VentureWire reported today that Clearwire's legal tussle over San Francisco Bay area spectrum took an odd turn Tuesday when a lawyer representing the community college district that the company has sued declared that its disputed spectrum lease had jumped in value from roughly $1.8 million to $18 million since it agreed to the deal seven months ago.
I detailed the battle first in this item. The Peralta Community College District had declined to lease the spectrum to Clearwire as it previously agreed to because, it said, Clearwire had failed to follow through with a couple of promises.
Like many educational institutions, Peralta had allotted chunks of the spectrum to Clearwire when its value was not deemed very high. Since then, Clearwire has started to roll out a precursor to WiMax wireless broadband Internet access.
VentureWire said attorneys on both sides said the 15-year lease agreed upon in December is worth $1.8 million.
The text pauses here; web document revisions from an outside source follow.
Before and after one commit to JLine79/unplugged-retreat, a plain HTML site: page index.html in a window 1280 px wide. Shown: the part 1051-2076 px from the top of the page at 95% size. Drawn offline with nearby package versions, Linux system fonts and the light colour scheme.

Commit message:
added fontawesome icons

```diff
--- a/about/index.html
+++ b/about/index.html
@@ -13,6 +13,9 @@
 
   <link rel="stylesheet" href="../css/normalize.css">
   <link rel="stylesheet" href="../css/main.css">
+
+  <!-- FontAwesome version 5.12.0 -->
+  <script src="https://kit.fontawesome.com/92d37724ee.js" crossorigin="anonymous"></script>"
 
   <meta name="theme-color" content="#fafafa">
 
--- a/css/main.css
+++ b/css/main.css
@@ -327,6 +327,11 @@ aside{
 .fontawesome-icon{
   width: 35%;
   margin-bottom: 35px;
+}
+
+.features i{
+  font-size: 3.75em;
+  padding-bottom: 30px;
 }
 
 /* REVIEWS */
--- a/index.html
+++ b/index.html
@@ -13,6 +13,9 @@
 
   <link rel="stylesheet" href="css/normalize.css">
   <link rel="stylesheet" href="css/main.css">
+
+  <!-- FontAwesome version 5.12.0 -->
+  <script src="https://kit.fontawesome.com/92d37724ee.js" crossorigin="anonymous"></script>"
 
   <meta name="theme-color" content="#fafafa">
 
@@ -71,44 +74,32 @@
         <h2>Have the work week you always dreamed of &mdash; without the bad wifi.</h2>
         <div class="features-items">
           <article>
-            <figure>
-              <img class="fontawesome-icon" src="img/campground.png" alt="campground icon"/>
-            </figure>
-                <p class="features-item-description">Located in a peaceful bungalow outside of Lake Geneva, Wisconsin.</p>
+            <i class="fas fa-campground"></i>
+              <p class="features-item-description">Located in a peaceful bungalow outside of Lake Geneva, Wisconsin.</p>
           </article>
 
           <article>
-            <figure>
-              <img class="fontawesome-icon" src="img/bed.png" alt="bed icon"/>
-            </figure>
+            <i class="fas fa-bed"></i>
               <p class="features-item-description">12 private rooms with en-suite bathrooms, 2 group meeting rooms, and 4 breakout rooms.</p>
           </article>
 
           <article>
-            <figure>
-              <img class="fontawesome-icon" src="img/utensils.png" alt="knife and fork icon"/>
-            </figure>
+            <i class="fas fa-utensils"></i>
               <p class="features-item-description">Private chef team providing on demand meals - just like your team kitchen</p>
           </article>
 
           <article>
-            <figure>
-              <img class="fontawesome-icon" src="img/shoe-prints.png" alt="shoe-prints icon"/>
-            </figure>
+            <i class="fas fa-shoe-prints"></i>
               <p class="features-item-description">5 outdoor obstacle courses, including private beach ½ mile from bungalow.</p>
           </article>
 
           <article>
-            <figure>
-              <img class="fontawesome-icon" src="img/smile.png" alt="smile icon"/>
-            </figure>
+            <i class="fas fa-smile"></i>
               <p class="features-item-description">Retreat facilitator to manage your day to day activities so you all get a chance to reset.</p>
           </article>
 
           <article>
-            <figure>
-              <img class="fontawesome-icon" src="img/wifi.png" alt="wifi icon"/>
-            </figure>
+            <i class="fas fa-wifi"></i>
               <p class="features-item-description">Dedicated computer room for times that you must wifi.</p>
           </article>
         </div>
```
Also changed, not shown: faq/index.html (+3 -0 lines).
But during Tuesday's hearing in the Northern District Court of California, VentureWire reported that Harold Smith, an attorney representing Peralta, said: "We understand that these rights are worth approximately $18 million now."
That isn't surprising. A trademark of companies started by Craig McCaw, Clearwire's co-CEO, is that it buys up undervalued spectrum, finds a purpose for it, and creates a very valuable company surrounding it.
In its original complaint, Clearwire stressed how important the spectrum was to the company. It said that there was no additional spectrum available in the Bay Area, and it believed its competitors owned a significant portion of the rest.
At Tuesday's hearing, VentureWire said Judge Saundra Armstrong signed a preliminary injunction preventing Peralta from negotiating with third parties for the spectrum. A trial will be scheduled at a September conference, and could possibly get under way before the end of the year.